I was brutally reminded yesterday that it’s almost August. Not only did that mean rent was due, but summer is flying by fast. If you live in the Midwest, you know that means you are soon going to be slapped in the face with 4-8 months of winter, depression and an overall desperation for spring to arrive to save you from the depths of Hell.
Instead of focusing on all that nonsense, I will try to embrace the rest of the summer, and take advantage of all the great seasonal summer beers, some you can still buy all year round, and some you can’t. Either way, any of these beers will add a little sparkle to the remaining summer.
I picked up another four-pack of Coast Brewing’s 32°/50° Kölsch this weekend. I love this Kölsch. It is currently offered in draft, 22oz. bombers and four-pack 16oz cans year round. Coast Brewing’s 32°/50° is an excellent spring/summer time beer to accompany any and all outings. In a world of dark ales and hoppy IPAs, the Kölsch is a welcomed and pleasant respite from the intensities of the season.
Two regular guys set out to brew a simple beer that ended up taking over the world. Well, that is, if you call two Stone Brewing Company veterans with a decade of combined experience “regular guys” and consider winning Stone’s …

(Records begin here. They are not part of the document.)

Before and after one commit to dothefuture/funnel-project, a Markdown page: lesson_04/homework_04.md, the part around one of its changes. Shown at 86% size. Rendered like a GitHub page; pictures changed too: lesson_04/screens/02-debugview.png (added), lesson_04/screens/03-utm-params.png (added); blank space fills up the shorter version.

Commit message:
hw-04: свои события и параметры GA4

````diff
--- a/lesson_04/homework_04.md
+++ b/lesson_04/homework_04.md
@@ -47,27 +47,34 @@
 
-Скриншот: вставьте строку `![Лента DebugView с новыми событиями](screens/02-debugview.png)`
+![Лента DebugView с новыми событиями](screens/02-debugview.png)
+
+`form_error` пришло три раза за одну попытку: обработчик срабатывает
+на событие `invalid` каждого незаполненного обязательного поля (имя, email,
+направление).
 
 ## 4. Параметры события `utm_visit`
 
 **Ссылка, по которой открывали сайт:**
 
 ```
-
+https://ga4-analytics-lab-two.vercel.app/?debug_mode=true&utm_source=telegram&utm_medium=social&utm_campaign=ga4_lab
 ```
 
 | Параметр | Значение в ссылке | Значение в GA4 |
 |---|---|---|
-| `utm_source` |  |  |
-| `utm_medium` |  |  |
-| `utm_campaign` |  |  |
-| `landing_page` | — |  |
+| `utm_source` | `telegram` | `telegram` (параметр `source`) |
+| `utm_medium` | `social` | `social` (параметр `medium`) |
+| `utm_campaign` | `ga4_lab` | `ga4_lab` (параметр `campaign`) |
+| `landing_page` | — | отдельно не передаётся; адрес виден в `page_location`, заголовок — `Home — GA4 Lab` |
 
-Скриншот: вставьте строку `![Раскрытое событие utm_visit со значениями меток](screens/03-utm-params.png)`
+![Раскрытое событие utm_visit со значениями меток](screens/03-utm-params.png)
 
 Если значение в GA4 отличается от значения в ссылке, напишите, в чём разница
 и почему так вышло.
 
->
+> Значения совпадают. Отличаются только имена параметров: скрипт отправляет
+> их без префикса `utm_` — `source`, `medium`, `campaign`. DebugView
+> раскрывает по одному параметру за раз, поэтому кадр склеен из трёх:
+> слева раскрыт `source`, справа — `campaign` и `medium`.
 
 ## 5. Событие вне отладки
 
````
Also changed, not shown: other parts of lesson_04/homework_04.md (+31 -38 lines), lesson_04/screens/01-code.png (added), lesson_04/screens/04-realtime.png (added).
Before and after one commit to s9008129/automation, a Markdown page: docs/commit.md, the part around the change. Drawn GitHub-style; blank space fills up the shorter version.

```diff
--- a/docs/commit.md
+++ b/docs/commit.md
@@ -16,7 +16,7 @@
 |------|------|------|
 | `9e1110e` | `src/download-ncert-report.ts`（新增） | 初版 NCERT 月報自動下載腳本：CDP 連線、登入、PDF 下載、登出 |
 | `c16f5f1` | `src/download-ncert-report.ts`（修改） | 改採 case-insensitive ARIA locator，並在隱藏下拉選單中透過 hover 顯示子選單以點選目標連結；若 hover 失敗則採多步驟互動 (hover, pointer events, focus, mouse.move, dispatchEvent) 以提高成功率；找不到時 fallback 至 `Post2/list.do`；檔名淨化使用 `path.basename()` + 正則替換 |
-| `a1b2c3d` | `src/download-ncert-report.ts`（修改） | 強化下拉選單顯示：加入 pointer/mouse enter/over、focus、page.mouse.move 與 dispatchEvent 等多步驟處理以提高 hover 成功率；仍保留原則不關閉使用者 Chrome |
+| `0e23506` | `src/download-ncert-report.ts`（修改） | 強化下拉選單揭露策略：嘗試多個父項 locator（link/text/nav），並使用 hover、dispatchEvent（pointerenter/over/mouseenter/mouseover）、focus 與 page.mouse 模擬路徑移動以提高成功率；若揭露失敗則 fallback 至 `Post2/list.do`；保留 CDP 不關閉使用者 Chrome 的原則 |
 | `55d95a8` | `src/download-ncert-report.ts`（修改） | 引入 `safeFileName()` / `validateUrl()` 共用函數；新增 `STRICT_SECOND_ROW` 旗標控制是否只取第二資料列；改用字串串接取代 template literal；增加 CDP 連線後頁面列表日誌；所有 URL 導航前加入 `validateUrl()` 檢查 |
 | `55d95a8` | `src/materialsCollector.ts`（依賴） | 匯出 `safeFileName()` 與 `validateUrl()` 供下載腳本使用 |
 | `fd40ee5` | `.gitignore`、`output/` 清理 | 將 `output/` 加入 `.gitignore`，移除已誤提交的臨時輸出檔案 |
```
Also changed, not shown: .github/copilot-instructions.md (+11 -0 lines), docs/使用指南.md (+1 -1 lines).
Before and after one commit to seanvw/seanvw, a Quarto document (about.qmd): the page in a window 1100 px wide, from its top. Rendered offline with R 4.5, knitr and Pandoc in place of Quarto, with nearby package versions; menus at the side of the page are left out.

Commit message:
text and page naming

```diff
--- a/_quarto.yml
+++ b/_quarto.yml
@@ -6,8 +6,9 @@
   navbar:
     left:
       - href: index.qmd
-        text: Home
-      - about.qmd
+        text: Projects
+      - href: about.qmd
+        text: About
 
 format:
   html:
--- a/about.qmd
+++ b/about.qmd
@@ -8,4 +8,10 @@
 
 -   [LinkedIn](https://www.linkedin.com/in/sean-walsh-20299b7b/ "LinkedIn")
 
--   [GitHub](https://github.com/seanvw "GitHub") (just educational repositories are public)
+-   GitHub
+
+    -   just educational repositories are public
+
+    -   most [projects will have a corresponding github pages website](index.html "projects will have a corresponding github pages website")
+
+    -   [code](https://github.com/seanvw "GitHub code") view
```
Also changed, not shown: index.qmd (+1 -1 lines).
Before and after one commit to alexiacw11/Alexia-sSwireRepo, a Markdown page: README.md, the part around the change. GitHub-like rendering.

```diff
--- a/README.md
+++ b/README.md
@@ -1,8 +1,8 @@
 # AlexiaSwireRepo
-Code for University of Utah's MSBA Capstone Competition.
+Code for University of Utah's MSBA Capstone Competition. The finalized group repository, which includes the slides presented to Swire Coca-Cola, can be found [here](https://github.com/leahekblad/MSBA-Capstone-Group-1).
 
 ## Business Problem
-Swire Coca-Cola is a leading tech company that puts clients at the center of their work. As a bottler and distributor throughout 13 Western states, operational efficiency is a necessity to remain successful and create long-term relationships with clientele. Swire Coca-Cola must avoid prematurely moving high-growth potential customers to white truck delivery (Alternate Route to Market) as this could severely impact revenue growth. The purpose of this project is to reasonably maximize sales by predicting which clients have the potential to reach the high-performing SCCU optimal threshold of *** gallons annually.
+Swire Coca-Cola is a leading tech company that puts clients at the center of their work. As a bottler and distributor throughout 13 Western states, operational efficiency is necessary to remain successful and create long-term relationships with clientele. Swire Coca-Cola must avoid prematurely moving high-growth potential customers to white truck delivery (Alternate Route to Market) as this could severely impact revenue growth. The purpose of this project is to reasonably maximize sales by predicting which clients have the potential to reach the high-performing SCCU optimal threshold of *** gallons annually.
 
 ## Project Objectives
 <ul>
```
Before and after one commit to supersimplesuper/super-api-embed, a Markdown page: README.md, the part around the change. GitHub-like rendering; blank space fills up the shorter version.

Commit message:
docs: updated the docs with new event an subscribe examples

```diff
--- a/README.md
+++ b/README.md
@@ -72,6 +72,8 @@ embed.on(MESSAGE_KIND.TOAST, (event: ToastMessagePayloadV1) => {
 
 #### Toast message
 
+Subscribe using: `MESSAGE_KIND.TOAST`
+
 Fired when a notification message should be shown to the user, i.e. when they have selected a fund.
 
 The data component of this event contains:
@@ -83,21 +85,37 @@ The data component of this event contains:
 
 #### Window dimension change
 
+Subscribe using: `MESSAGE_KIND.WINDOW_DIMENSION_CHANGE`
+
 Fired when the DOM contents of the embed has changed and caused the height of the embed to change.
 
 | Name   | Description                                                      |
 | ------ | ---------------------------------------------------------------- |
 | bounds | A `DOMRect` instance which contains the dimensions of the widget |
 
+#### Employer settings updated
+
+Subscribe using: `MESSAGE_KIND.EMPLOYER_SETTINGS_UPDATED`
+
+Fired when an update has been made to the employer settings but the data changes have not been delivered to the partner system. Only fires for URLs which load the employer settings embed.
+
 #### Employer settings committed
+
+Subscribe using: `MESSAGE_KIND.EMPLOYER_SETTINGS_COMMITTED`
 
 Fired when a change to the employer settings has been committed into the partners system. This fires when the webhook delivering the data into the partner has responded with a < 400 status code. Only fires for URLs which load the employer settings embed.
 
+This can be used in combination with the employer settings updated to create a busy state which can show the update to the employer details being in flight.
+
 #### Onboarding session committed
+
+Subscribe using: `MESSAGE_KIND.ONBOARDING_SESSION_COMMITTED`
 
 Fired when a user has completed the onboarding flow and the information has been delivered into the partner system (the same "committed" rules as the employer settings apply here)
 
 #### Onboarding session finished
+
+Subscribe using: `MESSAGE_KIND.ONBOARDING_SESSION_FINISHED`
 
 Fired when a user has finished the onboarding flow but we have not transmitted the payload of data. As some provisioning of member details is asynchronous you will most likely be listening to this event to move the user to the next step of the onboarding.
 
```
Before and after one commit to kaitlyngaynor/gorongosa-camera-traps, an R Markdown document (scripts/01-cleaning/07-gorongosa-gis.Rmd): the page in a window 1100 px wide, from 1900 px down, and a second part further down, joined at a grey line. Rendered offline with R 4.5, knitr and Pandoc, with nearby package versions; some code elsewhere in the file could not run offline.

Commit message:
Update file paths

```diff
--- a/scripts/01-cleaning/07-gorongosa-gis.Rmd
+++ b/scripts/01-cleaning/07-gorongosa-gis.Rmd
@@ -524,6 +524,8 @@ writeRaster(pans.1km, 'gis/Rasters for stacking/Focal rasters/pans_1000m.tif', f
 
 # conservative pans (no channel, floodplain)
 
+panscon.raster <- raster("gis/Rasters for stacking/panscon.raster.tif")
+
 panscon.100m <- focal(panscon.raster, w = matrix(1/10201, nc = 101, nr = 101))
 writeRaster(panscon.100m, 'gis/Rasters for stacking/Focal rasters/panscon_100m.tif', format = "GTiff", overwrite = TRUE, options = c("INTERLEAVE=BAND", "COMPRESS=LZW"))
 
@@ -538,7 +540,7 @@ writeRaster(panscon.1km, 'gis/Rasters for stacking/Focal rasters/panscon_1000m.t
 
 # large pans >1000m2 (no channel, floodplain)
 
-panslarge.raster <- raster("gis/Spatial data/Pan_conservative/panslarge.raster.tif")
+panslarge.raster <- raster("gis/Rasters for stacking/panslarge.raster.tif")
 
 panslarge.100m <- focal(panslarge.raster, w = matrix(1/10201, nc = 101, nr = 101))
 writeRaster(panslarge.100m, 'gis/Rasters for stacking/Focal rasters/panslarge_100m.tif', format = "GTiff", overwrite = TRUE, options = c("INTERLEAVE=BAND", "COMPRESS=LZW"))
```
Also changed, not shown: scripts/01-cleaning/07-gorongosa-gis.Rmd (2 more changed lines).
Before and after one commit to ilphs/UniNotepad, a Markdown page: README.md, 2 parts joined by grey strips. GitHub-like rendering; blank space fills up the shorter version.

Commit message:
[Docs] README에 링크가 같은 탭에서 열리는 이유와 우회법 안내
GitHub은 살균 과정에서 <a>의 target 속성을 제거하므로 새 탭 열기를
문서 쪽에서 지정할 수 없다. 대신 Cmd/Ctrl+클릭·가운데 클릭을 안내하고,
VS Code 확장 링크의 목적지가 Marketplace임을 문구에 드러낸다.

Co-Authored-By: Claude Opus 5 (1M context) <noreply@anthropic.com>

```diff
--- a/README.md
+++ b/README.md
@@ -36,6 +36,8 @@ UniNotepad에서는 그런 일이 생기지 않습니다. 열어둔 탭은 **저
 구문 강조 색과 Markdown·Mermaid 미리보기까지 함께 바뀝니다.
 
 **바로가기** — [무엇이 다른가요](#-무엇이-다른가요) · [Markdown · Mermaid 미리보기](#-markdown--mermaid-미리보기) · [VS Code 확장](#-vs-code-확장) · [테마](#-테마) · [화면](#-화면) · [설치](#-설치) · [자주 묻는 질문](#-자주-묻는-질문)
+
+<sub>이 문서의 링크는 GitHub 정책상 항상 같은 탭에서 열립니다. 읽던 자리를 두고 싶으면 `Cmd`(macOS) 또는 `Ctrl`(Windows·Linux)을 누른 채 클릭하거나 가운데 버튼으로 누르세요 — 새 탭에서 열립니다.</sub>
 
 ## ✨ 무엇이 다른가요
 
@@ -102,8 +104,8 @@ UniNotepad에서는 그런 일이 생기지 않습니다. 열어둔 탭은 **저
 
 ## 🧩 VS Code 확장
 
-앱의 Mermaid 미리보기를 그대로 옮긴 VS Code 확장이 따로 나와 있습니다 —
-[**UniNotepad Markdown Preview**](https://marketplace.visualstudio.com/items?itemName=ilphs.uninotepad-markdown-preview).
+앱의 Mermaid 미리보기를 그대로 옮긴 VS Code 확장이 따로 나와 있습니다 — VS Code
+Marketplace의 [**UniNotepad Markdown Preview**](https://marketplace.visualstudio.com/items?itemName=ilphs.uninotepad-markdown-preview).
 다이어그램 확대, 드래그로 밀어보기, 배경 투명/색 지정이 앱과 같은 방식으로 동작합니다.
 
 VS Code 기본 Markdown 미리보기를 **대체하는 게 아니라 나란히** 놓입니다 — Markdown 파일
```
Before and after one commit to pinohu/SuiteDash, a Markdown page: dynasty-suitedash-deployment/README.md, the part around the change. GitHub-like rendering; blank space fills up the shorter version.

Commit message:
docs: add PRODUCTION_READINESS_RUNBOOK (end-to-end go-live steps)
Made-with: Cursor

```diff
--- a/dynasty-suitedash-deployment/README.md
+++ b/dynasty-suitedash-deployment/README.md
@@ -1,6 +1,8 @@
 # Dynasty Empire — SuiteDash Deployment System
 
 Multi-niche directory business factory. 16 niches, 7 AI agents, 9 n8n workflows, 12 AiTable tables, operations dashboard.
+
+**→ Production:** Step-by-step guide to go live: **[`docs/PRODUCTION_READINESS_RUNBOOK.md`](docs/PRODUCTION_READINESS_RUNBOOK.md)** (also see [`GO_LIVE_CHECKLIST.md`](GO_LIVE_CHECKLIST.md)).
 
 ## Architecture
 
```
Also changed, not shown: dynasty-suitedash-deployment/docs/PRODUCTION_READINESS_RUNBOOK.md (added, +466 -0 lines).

Searching for that refreshing brew this summer can be overwhelming while I stare giddily at the bottle shop coolers. I scan and scan until I find something that can pack in the flavor but also has a refreshing finish. I stay calm and I don’t get ruffled. I know I have found what I am looking for. It’s a Cucumber Cream Ale from Twisted Pine Brewery and it’s just one of the many green gourd guzzlers out in the market place this summer. To stay as cool as a cucumber this summer, walk with me through a myriad of tasty barley pops that pay homage to the cuke. To the cucumber beer patch we go . . .